The version I tested came with a colorful orange band -- "wild orange," Samsung calls it -- but the Gear also comes in black, gold, gray, lime green, and something called “oatmeal beige.” The design is beautiful, and it fits comfortably on my average-size wrist, but the 1.63-inch color screen is clearly too large for most of the women I asked to try it on. Whittled in half, the Gear would be far more practical.

More On This...

Other hardware built into the Gear includes a pedometer to count your steps, a camera, speakers and microphones, and Bluetooth and near-field communication (NFC) chips that let it talk to your smartphone to make calls and read your schedule, texts, contacts and so on.

The Gear works only with the Note 3, a new phone with so much clutterware that you’ll find yourself lost simply trying to place a call.

There’s also a battery that offers surprisingly decent life. I put the Gear down overnight and was pleased to find it ready for action the next morning -- unlike some smartphones I could mention.

But it won’t talk to just any phone. The Gear works at present only with the $300 Note 3, an unwieldy and expensive new phone from Samsung with so much clutterware that you’ll find yourself lost simply trying to place a call.

As with many of its new phones, Samsung puts far more features in the massive Note 3 than anyone could possibly want. There are two different settings menu, and the settings menu has its own settings menu. There are two completely different interfaces. There’s a pen built into the phone, and it has its own interface. And settings menu. And runs apps with meaningless names, such as “S Finder” and “Pen Window.”

Gear Manager software installs on the phone from the charging station, cleverly. It's easy to use, and lets you move apps on and off the phone, change the watch face and more.

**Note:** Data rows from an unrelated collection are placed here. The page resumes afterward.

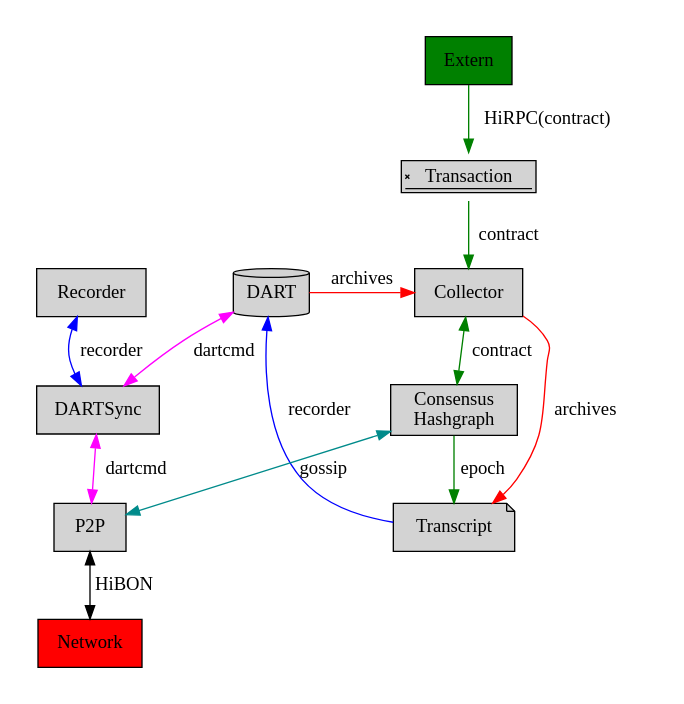
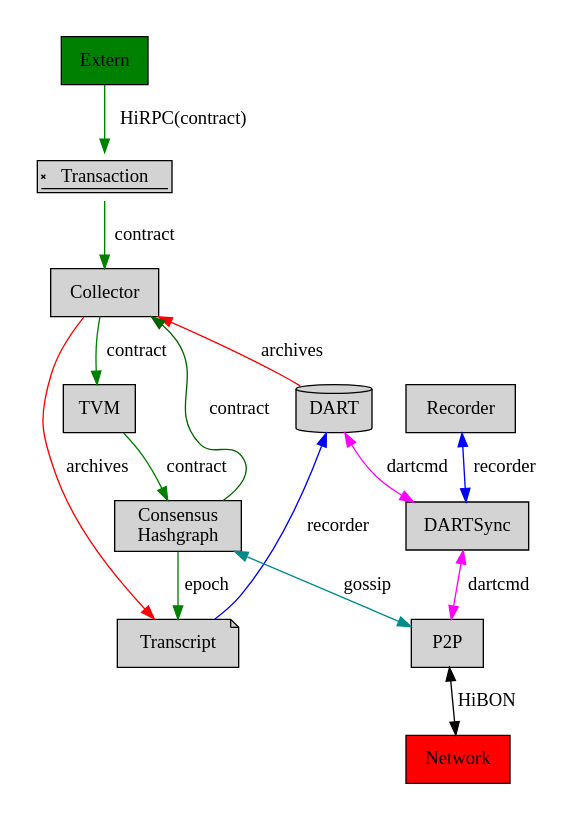
The first of 6 diagrams in documents/Network_Architecture.md (tagion/tagion), drawn with Graphviz before and after one commit. The commit also changed other lines of this file and 1 other file, not shown here.

````diff
--- a/documents/Network_Architecture.md
+++ b/documents/Network_Architecture.md
@@ -27,40 +27,43 @@
 ```graphviz
 digraph G {
 rankdir=UD;
   compound=true;
+  labelangle=35;
    node [style=filled]
   node [ shape = "rect"];
   DART [shape = cylinder]
   Network, Extern [ style = rounded];
   Extern [ style=filled fillcolor=green ];
   Network [ style=filled fillcolor=red]
   Transaction [shape = signature]
   Transcript [shape = note]
   Consensus [label="Consensus\nHashgraph"]
   subgraph cluster_1 {
     peripheries=0;
     style = rounded;
     Extern -> Transaction [label="HiRPC(contract)" color=green];
  	Transaction -> Collector [label=contract color=green];
-	Collector -> Consensus [label=contract color=green dir=both];
+	Collector -> TVM [label=contract color=green];
+	TVM -> Consensus [labelangle="45" label=contract color=green];
+	Consensus -> Collector [label=contract color=darkgreen];
 	Consensus -> Transcript [label=epoch color=green];
     Collector -> Transcript [label=archives color=red];
   };
   subgraph cluster_2 {
     peripheries=0;
 	DART;
     style = rounded;
   };
-  subgraph cluster_0 {
+  subgraph cluster_3 {
     peripheries=0;
     style = rounded;
 	Recorder -> DARTSync [label=recorder color=blue dir=both];
 	DARTSync -> P2P [label=dartcmd dir=both color=magenta];
 	P2P -> Network [label=HiBON dir=both];
   };
   DART -> DARTSync [label=dartcmd dir=both color=magenta];
   DART -> Collector [label=archives color=red];
   Consensus -> P2P [label=gossip dir=both color=cyan4];
   Transcript -> DART [label=recorder color=blue];
 }
 ```
````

I couldn't install the software on any other phone, including new models from Samsung and Google (the iPhone lacks the necessary NFC chip). Samsung says the software will ultimately work with other phones, though the company hasn’t provided a list of them. Wait for them.

Despite the oversize albatross that is the Note 3 (the screen is 5.7 inches), the Gear has a lot going for it. Phone calls placed through it were surprisingly clear on both ends and easy to place, although holding your watch to your ear to speak feels as silly as it sounds. The 1.9-megapixel camera built into the watchband is perfectly reasonable for the pictures you’d expect to take from your wrist: It’s no substitute for a digital camera or smartphone, but great for capturing life wherever you happen to be.

There’s also a Siri-like voice recognition app called S Voice. It’s not as robust as Apple’s assistant, but can do a reasonable job when told to, say, “call mom” or “check weather.”

Samsung has a dedicated app store all to itself (of course). In theory, other companies can write software to add to the functionality -- where’s my calculator app, for example? In reality, there's not much there of interest yet.

The ability to check simple bits of information such as emails and text messages on my wrist instead of fishing my phone out of my pocket is certainly handy; the promise of the smartwatch is clear, and wonderful.

But at present, tied to the Note 3, with too few apps and too thick for most wrists, it’s hard to say this $300 smartwatch is a smartbuy.

Editor's Note: An earlier version of this story incorrectly identified the companion smartphone as the Galaxy Tab 3. The correct name is Galaxy Note 3.